Originario di Osaka ma residente a Berlino, Kurokawa descrive i suoi lavori come sculture “time-based”, ovvero un’arte fondata sullo scorrimento temporale, dove suono e immagine si uniscono in modo indivisibile. Il suo linguaggio audiovisivo alterna complessità e semplicità combinandole in una sintesi affascinante. Sinfonie di suoni che, in combinazione con paesaggi digitali generati al computer, cambiano il modo in cui lo spettatore percepisce il reale.

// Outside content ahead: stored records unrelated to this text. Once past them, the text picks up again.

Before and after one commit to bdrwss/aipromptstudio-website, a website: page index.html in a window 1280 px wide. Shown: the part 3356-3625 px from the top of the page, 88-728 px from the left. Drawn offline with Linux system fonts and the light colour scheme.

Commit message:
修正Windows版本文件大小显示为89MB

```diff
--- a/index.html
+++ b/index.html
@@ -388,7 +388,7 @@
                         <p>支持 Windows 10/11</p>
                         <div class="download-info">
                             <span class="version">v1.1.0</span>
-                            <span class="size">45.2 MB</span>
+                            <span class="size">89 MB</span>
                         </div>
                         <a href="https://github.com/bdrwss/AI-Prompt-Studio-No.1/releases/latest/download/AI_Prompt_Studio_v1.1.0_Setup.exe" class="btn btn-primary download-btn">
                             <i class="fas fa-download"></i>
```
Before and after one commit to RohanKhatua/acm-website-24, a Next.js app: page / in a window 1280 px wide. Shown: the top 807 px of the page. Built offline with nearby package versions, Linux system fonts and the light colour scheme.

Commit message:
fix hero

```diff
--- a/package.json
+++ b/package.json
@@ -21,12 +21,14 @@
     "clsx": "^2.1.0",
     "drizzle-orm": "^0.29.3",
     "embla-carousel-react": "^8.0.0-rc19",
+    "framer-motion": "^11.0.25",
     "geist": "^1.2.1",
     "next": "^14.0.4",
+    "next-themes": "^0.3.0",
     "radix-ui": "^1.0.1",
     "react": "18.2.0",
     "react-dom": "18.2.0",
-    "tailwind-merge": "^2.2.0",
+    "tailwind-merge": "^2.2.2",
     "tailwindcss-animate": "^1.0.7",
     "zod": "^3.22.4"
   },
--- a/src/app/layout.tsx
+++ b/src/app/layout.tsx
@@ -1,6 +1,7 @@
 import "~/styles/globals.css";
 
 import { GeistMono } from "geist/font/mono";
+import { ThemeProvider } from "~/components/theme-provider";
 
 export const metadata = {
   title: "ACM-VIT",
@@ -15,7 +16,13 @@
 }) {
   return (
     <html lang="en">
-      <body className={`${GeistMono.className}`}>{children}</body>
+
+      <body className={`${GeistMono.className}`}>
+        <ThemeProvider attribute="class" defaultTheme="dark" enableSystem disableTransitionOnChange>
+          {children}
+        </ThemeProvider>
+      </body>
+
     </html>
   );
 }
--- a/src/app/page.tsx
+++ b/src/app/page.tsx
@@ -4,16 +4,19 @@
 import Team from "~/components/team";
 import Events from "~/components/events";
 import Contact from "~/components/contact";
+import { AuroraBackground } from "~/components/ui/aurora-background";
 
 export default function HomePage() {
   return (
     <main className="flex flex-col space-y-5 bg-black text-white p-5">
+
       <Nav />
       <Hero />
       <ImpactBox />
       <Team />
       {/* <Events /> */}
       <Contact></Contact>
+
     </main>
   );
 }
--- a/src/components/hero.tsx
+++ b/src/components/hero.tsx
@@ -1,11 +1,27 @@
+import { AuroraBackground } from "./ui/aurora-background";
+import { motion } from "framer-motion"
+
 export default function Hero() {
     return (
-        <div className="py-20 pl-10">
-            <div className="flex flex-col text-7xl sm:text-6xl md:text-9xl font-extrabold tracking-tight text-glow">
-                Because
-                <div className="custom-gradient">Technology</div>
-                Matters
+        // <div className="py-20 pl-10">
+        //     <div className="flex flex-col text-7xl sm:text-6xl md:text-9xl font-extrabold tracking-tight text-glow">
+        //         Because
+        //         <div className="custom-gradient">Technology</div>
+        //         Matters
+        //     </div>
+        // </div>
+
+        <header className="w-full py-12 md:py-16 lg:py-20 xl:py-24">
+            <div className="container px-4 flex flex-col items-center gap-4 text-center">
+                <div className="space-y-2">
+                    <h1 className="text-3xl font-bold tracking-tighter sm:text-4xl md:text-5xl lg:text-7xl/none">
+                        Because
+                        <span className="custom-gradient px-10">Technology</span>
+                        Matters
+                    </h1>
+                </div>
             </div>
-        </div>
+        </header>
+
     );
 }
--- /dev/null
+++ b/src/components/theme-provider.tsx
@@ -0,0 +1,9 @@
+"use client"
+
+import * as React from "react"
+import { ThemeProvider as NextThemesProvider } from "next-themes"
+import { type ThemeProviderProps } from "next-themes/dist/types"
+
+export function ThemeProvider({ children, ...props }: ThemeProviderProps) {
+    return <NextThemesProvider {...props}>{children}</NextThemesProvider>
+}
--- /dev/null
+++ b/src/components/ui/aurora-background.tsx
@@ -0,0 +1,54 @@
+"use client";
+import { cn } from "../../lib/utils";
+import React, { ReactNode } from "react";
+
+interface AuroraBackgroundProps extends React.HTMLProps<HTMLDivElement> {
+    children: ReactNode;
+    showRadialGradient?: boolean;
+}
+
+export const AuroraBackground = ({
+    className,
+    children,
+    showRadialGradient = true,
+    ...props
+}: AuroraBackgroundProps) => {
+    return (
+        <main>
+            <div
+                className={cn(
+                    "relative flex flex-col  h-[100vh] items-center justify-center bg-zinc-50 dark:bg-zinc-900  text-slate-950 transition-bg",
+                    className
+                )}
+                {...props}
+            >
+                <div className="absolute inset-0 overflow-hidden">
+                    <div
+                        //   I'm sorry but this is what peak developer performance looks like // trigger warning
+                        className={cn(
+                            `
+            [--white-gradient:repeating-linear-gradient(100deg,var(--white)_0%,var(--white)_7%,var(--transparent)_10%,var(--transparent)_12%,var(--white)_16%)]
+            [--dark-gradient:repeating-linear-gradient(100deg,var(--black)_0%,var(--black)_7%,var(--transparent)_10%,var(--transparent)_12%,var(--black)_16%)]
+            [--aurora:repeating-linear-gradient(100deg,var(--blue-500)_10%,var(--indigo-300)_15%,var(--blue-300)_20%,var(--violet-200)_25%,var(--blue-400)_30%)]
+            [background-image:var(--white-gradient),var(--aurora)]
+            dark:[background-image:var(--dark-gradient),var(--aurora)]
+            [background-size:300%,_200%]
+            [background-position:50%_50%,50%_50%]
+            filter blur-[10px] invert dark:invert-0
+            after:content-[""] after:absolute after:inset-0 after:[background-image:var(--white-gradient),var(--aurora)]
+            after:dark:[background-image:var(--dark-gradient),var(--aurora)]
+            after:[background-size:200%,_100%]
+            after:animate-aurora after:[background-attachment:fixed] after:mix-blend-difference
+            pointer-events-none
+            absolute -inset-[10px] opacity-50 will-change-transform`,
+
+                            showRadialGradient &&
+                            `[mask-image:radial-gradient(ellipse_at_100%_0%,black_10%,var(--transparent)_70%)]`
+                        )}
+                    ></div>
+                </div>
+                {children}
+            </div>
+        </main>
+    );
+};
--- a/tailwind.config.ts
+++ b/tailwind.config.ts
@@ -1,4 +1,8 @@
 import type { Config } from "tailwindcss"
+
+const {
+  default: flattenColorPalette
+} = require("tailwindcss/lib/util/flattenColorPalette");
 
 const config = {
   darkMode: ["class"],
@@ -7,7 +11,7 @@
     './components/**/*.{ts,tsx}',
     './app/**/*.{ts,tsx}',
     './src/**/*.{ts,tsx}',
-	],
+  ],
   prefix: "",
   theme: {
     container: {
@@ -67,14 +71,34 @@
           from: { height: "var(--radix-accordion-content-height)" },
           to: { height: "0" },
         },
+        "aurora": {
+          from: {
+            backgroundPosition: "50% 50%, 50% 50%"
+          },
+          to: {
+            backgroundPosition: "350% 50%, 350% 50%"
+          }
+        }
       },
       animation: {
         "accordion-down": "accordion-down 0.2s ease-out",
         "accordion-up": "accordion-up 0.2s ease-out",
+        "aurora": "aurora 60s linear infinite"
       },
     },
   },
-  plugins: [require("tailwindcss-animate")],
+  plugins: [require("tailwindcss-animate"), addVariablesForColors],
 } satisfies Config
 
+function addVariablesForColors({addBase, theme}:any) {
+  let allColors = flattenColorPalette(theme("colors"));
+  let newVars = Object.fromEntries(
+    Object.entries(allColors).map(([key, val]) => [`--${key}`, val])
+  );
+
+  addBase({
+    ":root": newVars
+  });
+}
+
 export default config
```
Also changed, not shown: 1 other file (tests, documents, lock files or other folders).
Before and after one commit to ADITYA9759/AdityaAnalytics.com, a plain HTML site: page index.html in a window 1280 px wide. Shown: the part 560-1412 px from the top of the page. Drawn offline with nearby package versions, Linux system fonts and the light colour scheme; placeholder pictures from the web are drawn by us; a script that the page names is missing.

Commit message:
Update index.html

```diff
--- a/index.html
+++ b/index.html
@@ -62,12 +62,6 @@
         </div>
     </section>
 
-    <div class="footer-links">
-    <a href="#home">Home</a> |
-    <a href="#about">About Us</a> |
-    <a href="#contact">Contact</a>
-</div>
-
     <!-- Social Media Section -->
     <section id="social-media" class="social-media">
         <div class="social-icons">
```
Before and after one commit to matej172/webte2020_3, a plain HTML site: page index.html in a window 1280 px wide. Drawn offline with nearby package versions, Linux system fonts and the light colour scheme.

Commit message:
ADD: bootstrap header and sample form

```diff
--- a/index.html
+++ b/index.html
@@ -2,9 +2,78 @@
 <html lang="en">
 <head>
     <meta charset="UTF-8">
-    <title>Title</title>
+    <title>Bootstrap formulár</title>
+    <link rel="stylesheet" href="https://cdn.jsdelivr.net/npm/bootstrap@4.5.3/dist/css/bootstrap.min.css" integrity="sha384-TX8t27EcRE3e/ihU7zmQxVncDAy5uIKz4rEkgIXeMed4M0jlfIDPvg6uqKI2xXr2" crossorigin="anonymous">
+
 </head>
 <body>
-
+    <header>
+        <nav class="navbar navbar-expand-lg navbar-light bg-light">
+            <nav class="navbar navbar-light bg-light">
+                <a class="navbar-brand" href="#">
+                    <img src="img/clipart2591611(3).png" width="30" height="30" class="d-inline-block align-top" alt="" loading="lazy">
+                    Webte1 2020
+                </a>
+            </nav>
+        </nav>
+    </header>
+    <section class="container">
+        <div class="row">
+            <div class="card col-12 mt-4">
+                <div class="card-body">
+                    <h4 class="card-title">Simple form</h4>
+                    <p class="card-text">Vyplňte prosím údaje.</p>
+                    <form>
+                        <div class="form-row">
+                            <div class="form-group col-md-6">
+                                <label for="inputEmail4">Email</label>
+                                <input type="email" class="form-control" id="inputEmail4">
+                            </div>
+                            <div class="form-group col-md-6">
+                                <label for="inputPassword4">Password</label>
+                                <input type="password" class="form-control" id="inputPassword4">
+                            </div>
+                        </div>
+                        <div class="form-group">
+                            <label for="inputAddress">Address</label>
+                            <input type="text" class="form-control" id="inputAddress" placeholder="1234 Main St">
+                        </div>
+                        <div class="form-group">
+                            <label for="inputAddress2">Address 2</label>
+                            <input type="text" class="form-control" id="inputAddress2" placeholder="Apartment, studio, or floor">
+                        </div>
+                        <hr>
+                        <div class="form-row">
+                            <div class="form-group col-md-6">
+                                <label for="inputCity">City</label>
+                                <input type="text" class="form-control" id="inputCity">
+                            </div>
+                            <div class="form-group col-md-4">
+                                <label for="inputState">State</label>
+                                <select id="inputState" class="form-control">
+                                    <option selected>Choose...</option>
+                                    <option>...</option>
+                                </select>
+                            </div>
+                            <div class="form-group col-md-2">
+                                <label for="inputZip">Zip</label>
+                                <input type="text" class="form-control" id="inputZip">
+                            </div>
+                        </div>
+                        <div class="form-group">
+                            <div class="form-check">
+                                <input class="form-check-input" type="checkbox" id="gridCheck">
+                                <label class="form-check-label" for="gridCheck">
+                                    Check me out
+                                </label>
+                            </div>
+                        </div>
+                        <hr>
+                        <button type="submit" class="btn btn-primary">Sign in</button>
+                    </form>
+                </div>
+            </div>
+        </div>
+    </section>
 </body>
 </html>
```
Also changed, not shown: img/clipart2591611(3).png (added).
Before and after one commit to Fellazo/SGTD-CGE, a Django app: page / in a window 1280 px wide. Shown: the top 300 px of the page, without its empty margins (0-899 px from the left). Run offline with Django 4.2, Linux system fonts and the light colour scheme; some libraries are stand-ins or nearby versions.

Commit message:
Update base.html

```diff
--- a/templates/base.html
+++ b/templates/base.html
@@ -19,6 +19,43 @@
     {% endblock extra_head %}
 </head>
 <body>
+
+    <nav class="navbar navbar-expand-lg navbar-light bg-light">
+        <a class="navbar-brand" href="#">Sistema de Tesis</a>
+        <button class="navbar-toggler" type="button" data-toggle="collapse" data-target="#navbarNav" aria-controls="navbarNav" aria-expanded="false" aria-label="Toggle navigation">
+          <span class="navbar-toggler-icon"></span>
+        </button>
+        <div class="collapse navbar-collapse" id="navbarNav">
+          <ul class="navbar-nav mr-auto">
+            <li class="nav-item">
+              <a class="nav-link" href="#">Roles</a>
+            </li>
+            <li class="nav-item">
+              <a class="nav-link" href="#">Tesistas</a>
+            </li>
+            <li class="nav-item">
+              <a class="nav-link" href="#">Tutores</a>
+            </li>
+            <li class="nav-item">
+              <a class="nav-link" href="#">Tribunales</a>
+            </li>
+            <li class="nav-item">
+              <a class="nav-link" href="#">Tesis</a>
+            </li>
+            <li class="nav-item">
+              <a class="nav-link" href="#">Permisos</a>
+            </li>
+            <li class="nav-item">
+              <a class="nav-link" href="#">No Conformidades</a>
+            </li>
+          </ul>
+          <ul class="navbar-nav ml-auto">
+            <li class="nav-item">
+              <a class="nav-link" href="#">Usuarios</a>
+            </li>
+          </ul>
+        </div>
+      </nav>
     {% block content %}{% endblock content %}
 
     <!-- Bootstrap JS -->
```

Il concetto di unione delle parti rappresenta il tema chiave della mostra, a cui si richiama il titolo al-jabr, radice araba da cui deriva il termine “algebra” la cui etimologia indica la ricomposizione delle parti di un insieme. Nelle opere in mostra si ripropongono concetti e metodologie quali la decostruzione e la conseguente ricostruzione di elementi naturali (elementum, lttrans, renature), la riunione di strutture divise (oscillating continuum), la rielaborazione di leggi e dati scientifici (ad/ab Atom, unfold.alt, unfold.mod).
Tali metodologie ricordano una versione moderna e tecnologicamente avanzata della tecnica artistica del kintsugi, ideata alla fine del 1400 da ceramisti giapponesi per riparare tazze e vasi, in cui le linee di rottura sono evidenziate con polvere d’oro che rende la fragilità il loro punto di forza.
Il kintsugi non è solo un concetto artistico ma ha profonde radici nell’estetica del wabi-sabi, la visione del mondo tipica della cultura giapponese fondata sull’accettazione della transitorietà delle cose che echeggia anche nella poetica di Kurokawa.